Task instructions >>
Show every line in the entries below where the word "upstream" appears.

* * * * * * *

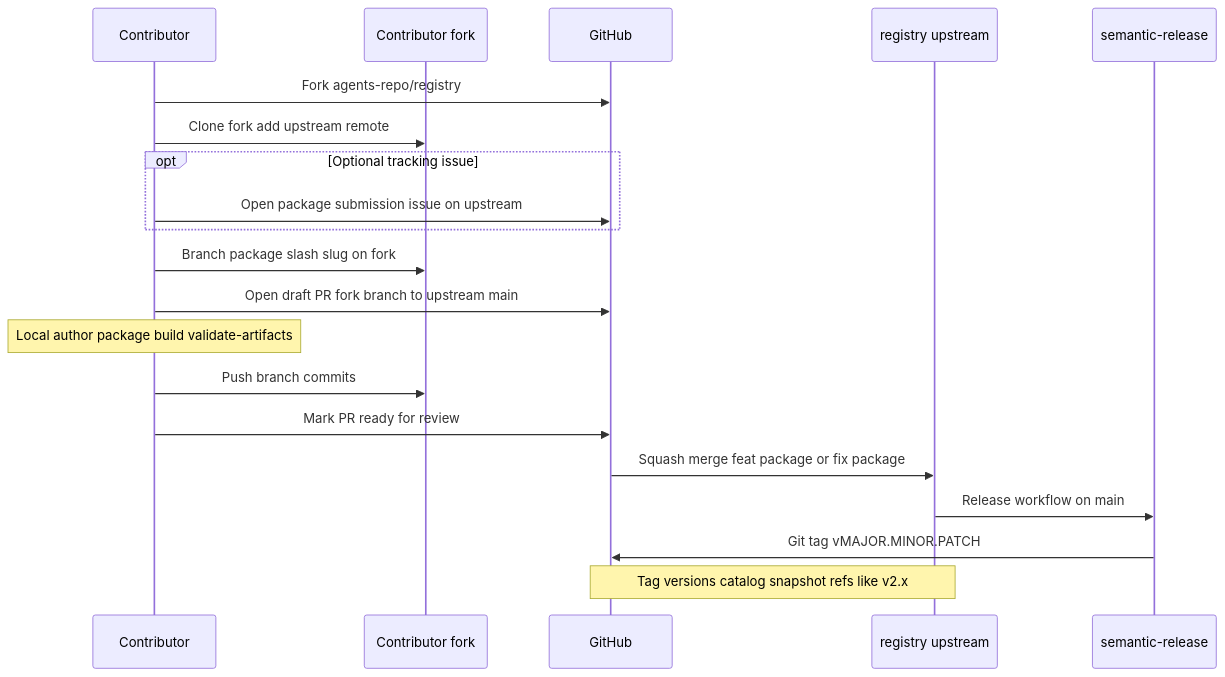
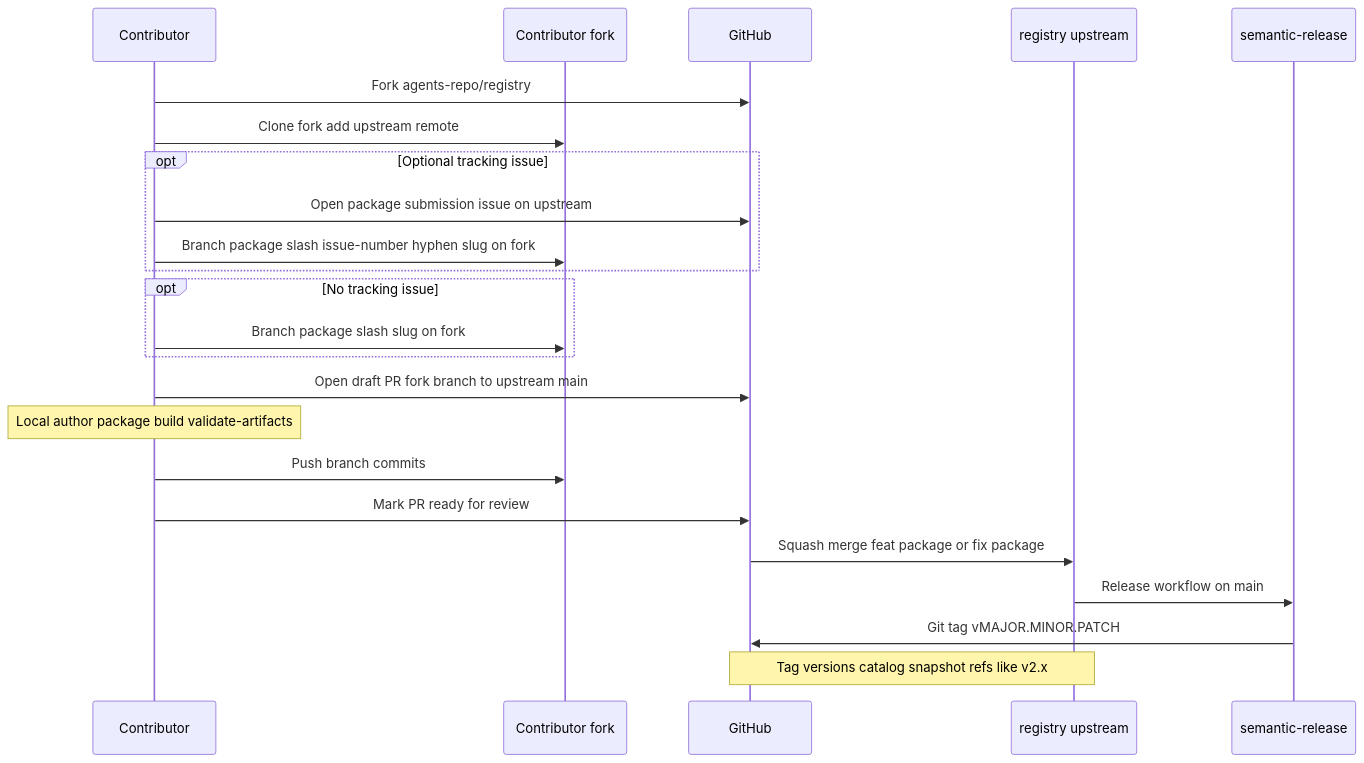
Before and after one commit to agents-repo/.github: the second of 4 diagrams in docs/ecosystem.md, drawn with Mermaid. The commit also changed 1 other file, not shown here.

Commit message:
docs: complete package exception branch and Related Issues guidance
Org workflow exception now matches registry CONTRIBUTING; ecosystem diagram
branches on issue-number vs slug-only package branch patterns.

````diff
--- a/docs/ecosystem.md
+++ b/docs/ecosystem.md
@@ -84,23 +84,26 @@
 ```mermaid
 sequenceDiagram
   participant C as Contributor
   participant F as Contributor fork
   participant GH as GitHub
   participant R as registry upstream
   participant SR as semantic-release
 
   C->>GH: Fork agents-repo/registry
   C->>F: Clone fork add upstream remote
   opt Optional tracking issue
     C->>GH: Open package submission issue on upstream
+    C->>F: Branch package slash issue-number hyphen slug on fork
   end
-  C->>F: Branch package slash slug on fork
+  opt No tracking issue
+    C->>F: Branch package slash slug on fork
+  end
   C->>GH: Open draft PR fork branch to upstream main
   Note over C: Local author package build validate-artifacts
   C->>F: Push branch commits
   C->>GH: Mark PR ready for review
   GH->>R: Squash merge feat package or fix package
   R->>SR: Release workflow on main
   SR->>GH: Git tag vMAJOR.MINOR.PATCH
   Note over R,GH: Tag versions catalog snapshot refs like v2.x
 ```
````
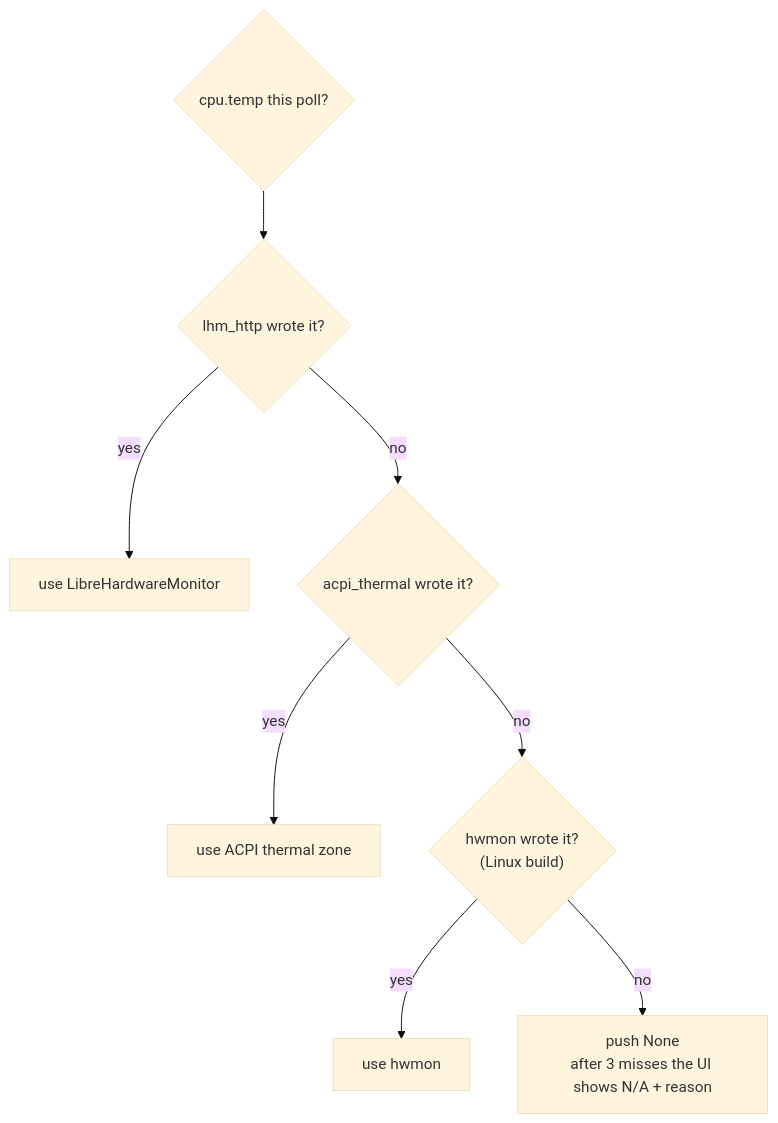
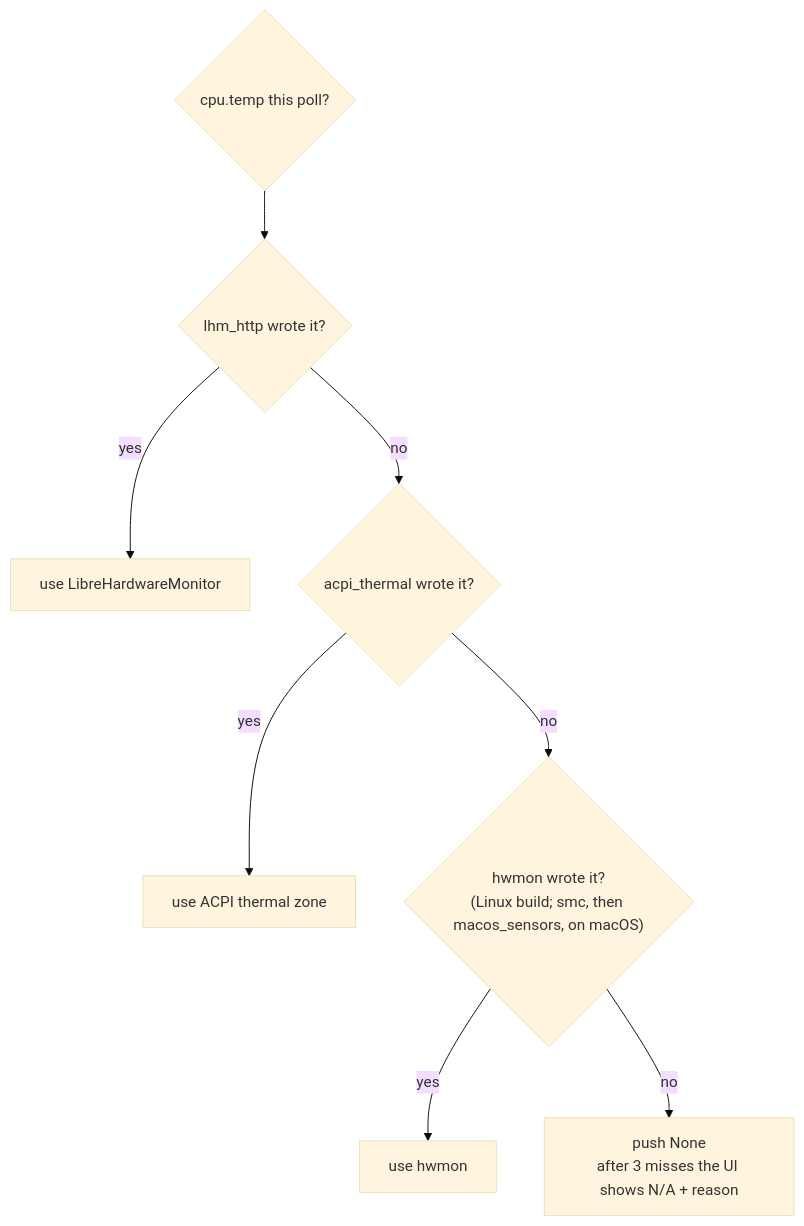
One commit to liorbass/hardviz changed the third of 4 diagrams in docs/architecture.md. Above: the diagram before and after it, drawn with Mermaid (base theme). The commit also changed other lines of this file and 29 other files, not shown here.

````diff
--- a/docs/architecture.md
+++ b/docs/architecture.md
@@ -128,11 +130,11 @@
 ```mermaid
 flowchart TD
     Q{"cpu.temp this poll?"}
     Q --> L{"lhm_http wrote it?"}
     L -- yes --> W1["use LibreHardwareMonitor"]
     L -- no --> A{"acpi_thermal wrote it?"}
     A -- yes --> W2["use ACPI thermal zone"]
-    A -- no --> H{"hwmon wrote it?<br/>(Linux build)"}
+    A -- no --> H{"hwmon wrote it?<br/>(Linux build; smc, then macos_sensors, on macOS)"}
     H -- yes --> W3["use hwmon"]
     H -- no --> N["push None<br/>after 3 misses the UI shows N/A + reason"]
 ```
````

* * * * * * *

Answer >>
   participant R as registry upstream
   C->>F: Clone fork add upstream remote
     C->>GH: Open package submission issue on upstream
   C->>GH: Open draft PR fork branch to upstream main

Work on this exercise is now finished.